When I was a little girl, my Mom taught me to sew. I remember the cardboard sewing cards and the yarn that taught me how to stitch. As I grew older, she let me go with a real needle and thread using scraps from her sewing and quilting. I made doll clothes and doll blankets.
When I graduated to the sewing machine, I felt like such a grown up. I could sew seams, take in the legs of my pants (the stovepipe look was in) and do basic repairs.
Then life moved on. I didn’t sew much for a while, and then mostly a quick repair by hand. My machine, an old Montgomery Ward model from my grandmother, saw little use.
About thirty, I made a horrible realization. Most of the latest fashions at stores were not my taste. Okay, plain put, they were just ugly. Color. Cut. Fabric. Just…yuck. And my tall frame limited the selection further.
Hello again, Monty Ward…
I sewed a number of garments that year from pattern. I loved it! Everyone asked where I found my wardrobe, and were shocked that, “Wow, you really made that yourself?!” Everything fit right, and it gave me a real sense of accomplishment.
Despite the enjoyment I got from sewing, I put my machine aside when I started driving a truck over the road the next year. And I left it there when the babies were born.
There Monty sat, gathering dust in the corner.
This past winter, I got the whim to start sewing again. My daughter is hard to fit. Small for her age, what’s long enough in torso and leg is too large in the waist. A fit in the waist is too short everywhere else. And now a tween, she needs clothes that are more “sweet young lady,” and less “cute little baby.”
So…I sew. So much so, my darling husband got me a swanky new Singer sewing/embroidery machine for birthday/Christmas. (Thanks, Honey!)
It hasn’t been in the corner since. I’ve made three “re-dos,” repurposing adult slacks into skirt/vest sets. And made one button-up blouse from scratch, making the base pattern from one of her other blouses. Turned a pair of corduroy pants into a blazer (coordinates with two of the sets.) Made outfits for her gazillion Barbie dolls. And a denim purse was born from jeans my son outgrew. Okay, the purse was for me. Still…
Ever realize that you’ve put something you love to the side? That you’ve unintentionally pushed something that brings you joy into the corner? Let it collect dust, until it falls into the forgotten realm of used-to-be?
Our spiritual lives can fall into the corner, too. I’ve been guilty of putting off regular Bible reading (despite the challenge schedules I printed off.) And have at times gone from seeking to God several times a day in prayer just for the closeness it brings, to going long stretches without even thinking about prayer. One missed Sunday service can stretch into several, until not attending is the habit.

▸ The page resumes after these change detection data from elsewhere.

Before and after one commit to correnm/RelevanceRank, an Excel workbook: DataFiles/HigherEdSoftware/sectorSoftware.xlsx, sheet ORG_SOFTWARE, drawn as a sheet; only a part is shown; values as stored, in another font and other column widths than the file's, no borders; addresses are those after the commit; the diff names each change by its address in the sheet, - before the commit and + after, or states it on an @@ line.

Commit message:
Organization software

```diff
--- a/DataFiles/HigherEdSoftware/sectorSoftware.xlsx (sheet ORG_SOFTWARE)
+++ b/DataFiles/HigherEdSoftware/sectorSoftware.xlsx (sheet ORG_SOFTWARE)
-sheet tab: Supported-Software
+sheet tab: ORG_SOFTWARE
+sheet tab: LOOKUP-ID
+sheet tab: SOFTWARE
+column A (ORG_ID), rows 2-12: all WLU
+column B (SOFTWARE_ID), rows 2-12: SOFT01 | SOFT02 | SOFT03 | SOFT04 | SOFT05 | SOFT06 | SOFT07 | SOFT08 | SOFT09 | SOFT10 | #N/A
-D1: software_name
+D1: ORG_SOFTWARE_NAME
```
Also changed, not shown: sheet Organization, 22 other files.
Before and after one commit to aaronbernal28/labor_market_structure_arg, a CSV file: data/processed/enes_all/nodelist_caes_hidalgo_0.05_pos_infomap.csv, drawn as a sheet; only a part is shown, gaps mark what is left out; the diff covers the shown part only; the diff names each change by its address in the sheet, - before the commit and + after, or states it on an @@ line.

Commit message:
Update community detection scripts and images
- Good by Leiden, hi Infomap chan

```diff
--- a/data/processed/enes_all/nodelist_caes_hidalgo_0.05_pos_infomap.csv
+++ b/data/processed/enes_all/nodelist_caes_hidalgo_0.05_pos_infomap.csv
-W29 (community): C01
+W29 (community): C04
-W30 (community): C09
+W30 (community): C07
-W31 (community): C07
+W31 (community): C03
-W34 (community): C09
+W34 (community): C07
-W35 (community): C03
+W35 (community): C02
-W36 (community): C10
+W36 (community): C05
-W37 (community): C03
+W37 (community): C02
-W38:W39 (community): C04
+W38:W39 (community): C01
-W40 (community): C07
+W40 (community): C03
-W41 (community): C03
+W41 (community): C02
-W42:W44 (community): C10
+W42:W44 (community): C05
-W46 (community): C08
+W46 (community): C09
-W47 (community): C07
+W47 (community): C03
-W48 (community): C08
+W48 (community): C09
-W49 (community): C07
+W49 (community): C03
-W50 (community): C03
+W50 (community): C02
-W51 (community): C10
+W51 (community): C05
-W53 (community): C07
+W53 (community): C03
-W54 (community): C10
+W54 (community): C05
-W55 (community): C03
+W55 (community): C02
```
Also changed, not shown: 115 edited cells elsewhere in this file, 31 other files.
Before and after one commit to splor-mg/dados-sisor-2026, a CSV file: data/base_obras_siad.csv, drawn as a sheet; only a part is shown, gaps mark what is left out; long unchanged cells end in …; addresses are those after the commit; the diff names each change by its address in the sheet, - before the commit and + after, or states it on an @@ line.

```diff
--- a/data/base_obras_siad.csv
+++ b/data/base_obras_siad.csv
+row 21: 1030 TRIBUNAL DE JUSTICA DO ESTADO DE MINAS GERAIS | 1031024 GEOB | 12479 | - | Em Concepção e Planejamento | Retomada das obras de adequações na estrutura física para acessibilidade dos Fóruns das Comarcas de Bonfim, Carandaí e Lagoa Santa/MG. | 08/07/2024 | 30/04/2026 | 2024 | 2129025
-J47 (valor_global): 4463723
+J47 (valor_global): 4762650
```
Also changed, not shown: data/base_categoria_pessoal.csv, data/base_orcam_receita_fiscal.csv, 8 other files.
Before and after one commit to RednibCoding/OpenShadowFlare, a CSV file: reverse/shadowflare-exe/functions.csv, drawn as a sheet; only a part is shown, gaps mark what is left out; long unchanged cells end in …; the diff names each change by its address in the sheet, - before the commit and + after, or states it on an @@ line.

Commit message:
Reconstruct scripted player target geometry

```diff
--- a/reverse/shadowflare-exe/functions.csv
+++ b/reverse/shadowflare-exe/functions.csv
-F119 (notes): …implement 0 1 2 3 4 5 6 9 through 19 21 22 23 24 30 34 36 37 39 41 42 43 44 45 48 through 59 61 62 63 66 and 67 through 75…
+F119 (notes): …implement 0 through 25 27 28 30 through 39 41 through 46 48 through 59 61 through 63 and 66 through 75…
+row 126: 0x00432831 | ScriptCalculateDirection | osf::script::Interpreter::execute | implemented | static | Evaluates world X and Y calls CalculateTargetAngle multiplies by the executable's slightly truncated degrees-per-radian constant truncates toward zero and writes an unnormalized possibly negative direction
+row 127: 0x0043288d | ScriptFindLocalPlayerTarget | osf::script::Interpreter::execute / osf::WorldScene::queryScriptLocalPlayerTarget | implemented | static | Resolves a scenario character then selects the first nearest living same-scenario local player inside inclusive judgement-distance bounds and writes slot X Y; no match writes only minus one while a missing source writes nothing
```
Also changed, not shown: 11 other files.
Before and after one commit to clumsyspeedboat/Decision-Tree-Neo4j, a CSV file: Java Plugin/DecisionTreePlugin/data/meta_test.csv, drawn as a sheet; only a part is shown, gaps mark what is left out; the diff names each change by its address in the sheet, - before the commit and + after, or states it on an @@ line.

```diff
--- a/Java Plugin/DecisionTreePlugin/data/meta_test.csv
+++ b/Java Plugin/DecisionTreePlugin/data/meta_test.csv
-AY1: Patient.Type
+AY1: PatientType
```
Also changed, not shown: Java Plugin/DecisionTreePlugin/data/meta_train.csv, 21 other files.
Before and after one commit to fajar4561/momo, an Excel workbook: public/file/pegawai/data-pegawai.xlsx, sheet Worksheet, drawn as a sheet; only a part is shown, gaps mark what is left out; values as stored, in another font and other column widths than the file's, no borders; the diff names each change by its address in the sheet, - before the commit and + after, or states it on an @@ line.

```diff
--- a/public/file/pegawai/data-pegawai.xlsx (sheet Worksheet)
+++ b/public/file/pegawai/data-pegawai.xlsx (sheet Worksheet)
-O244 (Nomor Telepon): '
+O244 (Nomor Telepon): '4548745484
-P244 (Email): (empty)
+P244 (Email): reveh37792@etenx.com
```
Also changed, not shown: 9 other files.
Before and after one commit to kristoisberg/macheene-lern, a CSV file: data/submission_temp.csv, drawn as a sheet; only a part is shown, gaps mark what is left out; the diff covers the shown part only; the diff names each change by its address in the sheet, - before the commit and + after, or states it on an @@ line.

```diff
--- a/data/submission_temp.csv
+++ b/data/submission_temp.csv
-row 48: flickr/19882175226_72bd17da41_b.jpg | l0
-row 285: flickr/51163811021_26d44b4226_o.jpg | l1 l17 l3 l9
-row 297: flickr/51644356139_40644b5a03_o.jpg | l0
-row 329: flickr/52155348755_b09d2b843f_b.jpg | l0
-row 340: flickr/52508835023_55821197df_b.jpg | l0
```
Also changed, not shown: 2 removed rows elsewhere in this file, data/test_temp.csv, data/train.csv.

But when I seek Him, guilty-hearted in my neglect, He is there. And the rush of joy that fills me astounds me. Makes me wonder how could I have ever put my relationship with God in the corner to gather dust.
I’m not a perfect seamstress. I make plenty of errors. And certainly I’m not a perfect Christian, for such a thing doesn’t exist. But I try. And hopefully, I get a little better each day.
May your seams be straight, and your pattern be true. God bless.